_What is required:_ Each line below that contains the word "slides" must be copied.

=== Data for this task ===

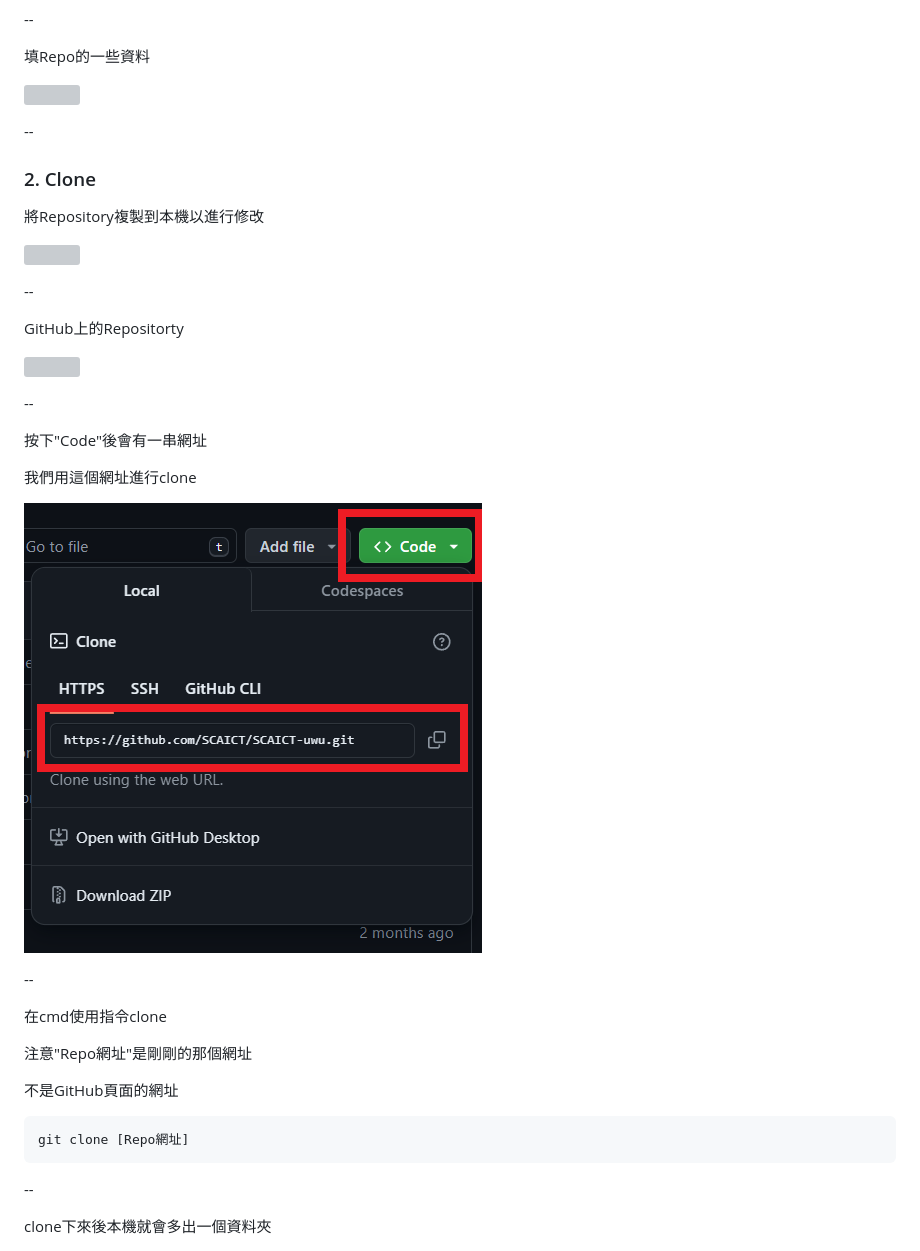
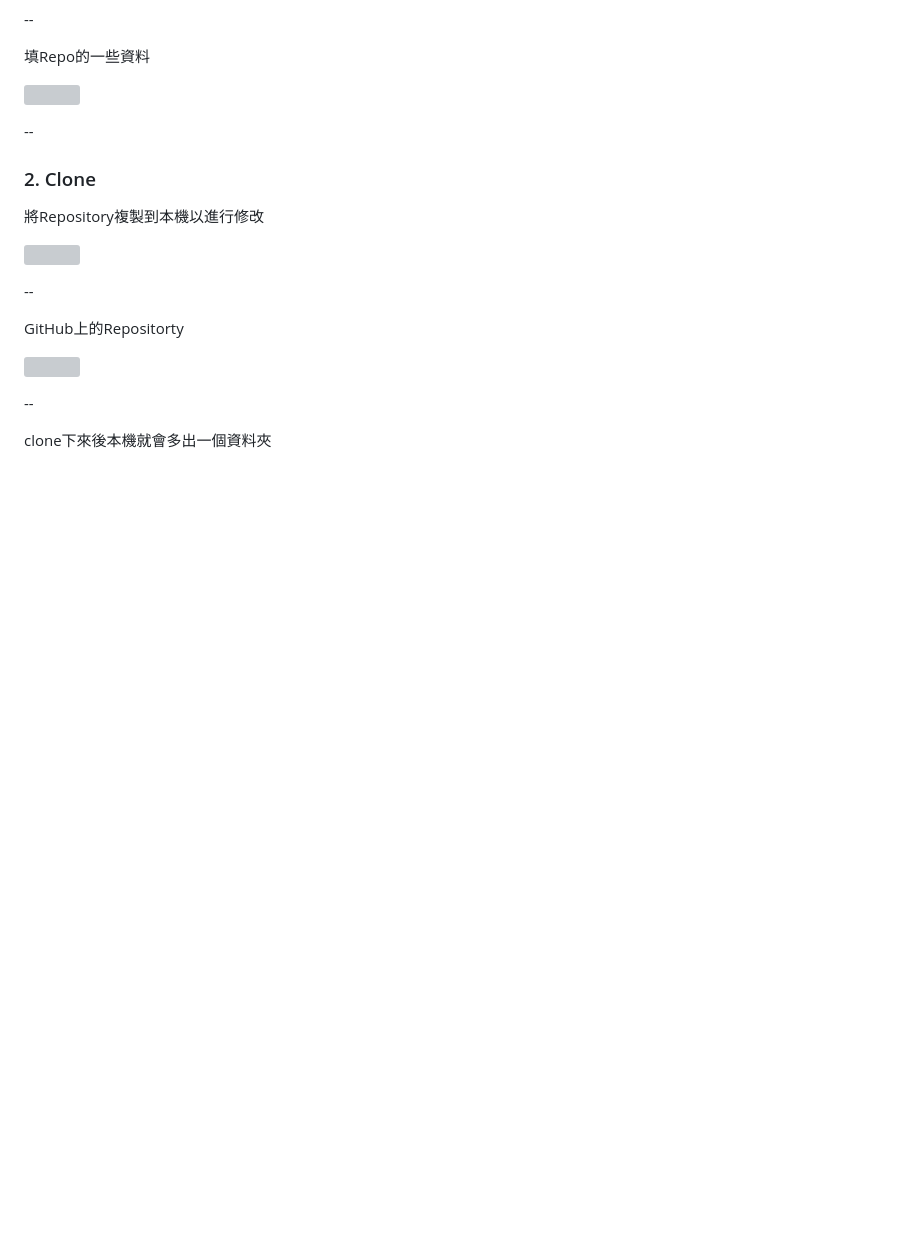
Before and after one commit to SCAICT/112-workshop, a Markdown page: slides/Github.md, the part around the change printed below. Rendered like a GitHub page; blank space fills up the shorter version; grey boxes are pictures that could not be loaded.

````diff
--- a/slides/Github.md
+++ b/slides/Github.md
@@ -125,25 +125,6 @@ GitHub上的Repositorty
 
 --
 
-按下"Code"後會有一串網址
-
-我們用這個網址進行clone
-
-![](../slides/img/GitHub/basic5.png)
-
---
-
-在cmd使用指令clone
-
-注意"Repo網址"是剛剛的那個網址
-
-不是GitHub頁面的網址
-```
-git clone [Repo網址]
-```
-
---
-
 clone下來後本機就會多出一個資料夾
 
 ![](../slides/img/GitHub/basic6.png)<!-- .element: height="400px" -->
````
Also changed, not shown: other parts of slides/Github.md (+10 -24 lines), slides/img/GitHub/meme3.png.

===
=== Data for this task ===

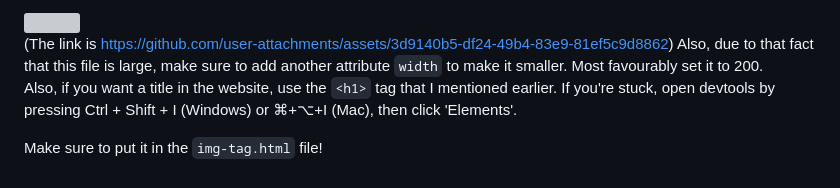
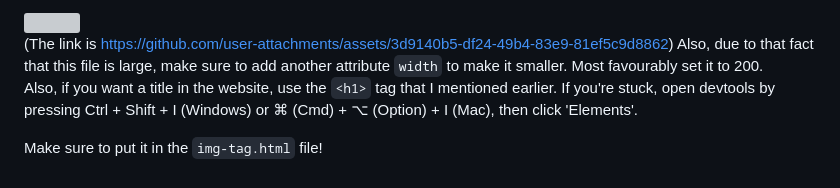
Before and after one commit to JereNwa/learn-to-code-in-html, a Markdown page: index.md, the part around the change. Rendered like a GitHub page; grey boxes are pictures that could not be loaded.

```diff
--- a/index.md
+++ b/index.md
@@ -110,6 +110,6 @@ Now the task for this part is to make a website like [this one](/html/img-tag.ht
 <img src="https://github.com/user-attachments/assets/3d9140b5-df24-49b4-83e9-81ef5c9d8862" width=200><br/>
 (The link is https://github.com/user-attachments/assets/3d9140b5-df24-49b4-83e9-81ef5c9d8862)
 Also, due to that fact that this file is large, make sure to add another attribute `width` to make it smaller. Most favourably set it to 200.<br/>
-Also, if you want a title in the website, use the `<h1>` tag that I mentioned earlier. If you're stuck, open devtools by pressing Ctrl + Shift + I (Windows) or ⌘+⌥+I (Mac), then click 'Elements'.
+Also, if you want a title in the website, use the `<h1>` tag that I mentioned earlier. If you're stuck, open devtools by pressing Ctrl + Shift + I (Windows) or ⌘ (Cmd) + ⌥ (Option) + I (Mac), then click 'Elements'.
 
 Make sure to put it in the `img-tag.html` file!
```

===

_Final answer:_
Before and after one commit to SCAICT/112-workshop, a Markdown page: slides/Github.md, the part around the change printed below. Rendered like a GitHub page; blank space fills up the shorter version; grey boxes are pictures that could not be loaded.
--- a/slides/Github.md
+++ b/slides/Github.md
-![](../slides/img/GitHub/basic5.png)
 ![](../slides/img/GitHub/basic6.png)<!-- .element: height="400px" -->
Also changed, not shown: other parts of slides/Github.md (+10 -24 lines), slides/img/GitHub/meme3.png.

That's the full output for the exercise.